"You don't get those opportunities very often," Martin said. "It was just nice that it came up in kind of a big situation and kind of sparked the guys after [the Astros] hit a couple of balls hard. [We] weathered the storm a little bit and got us back in the right direction."
Toronto was leading, 5-2, in the top of the seventh when Martin made his spectacular grab, but the Astros were threatening with a pair of runners on base and one out. American League batting leader Jose Altuve was looming in the on-deck circle when Alex Bergman hit a high popup into foul territory.
Martin got a good break on the ball and got to the railing of the dugout just in time to lean over and make the catch. He somehow managed to hang onto the ball without completely losing his balance by rolling onto his back on top of the railing before finally coming back onto the field of play.
"Unbelievable," Blue Jays starter Marcus Stroman said. "That should be No. 1 on ESPN's Top 10 today, for sure. Hopefully they give it some love. That was one of the best plays I've ever seen live from a catcher ... in a big spot, too. A key out that we needed, and he came through for us."
Martin's contributions went beyond the defensive side by going 2-for-3 with a solo homer and a pair of runs scored. Martin also went deep Saturday afternoon, with Sunday marking the first time this season he has homered in consecutive games.
The final score from Sunday's game indicated a blowout, but in reality, the outcome could have looked a lot different if Martin did not make that catch. Two runners on, a three-run ballgame and the heart of Houston's lineup due up. Martin made sure Toronto's worries didn't run too deep.
"He'll sacrifice his body, he'll do anything it takes to win," Blue Jays manager John Gibbons said. "He's the guy who can pull out big plays at the right time. Acrobatic plays. We've seen him go into the dugout a few times. That was big, they were hitting [Joaquin Benoit] around a little bit out there. That was a huge out. ... No telling what they might end up doing."
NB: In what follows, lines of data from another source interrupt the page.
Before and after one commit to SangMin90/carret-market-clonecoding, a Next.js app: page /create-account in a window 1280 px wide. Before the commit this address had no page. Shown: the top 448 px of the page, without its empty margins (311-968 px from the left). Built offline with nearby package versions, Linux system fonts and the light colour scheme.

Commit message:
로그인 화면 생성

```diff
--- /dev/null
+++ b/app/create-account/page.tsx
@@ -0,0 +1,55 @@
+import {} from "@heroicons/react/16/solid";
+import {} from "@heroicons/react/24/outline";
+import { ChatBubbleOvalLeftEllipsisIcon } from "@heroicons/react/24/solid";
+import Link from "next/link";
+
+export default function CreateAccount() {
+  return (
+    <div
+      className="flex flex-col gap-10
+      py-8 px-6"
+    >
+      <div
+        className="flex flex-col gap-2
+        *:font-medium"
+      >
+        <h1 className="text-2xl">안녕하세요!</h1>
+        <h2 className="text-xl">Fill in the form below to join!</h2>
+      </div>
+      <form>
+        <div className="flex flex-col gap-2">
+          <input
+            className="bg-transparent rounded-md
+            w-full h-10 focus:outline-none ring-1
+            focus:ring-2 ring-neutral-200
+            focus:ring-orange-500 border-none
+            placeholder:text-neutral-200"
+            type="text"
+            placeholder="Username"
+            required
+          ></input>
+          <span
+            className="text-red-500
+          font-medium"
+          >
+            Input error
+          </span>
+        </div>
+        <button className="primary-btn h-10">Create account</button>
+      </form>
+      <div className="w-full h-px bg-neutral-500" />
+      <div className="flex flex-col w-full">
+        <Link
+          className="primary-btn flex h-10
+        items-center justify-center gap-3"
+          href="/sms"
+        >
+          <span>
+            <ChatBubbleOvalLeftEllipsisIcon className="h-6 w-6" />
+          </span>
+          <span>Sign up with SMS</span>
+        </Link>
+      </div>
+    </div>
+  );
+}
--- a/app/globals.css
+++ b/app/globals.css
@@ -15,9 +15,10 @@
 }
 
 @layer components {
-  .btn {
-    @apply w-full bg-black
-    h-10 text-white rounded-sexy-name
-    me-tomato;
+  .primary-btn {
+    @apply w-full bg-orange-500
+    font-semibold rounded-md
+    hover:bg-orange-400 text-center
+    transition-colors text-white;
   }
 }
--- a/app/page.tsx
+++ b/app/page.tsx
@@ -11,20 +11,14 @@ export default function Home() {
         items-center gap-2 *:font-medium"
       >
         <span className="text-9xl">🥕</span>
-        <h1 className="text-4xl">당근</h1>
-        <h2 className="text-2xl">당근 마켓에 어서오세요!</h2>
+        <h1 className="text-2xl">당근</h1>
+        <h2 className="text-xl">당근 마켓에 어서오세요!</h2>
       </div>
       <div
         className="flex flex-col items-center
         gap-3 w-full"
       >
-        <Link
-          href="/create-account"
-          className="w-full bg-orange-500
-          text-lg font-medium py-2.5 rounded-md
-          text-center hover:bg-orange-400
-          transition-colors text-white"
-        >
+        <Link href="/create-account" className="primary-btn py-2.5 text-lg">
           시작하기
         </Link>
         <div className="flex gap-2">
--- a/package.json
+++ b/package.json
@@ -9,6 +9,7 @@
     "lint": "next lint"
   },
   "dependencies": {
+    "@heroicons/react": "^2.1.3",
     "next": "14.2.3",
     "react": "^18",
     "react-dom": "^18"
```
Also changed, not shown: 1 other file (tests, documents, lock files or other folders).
Gregor Chisholm has covered the Blue Jays for MLB.com since 2011. Follow him on Twitter @gregorMLB and Facebook, and listen to his podcast. This story was not subject to the approval of Major League Baseball or its clubs.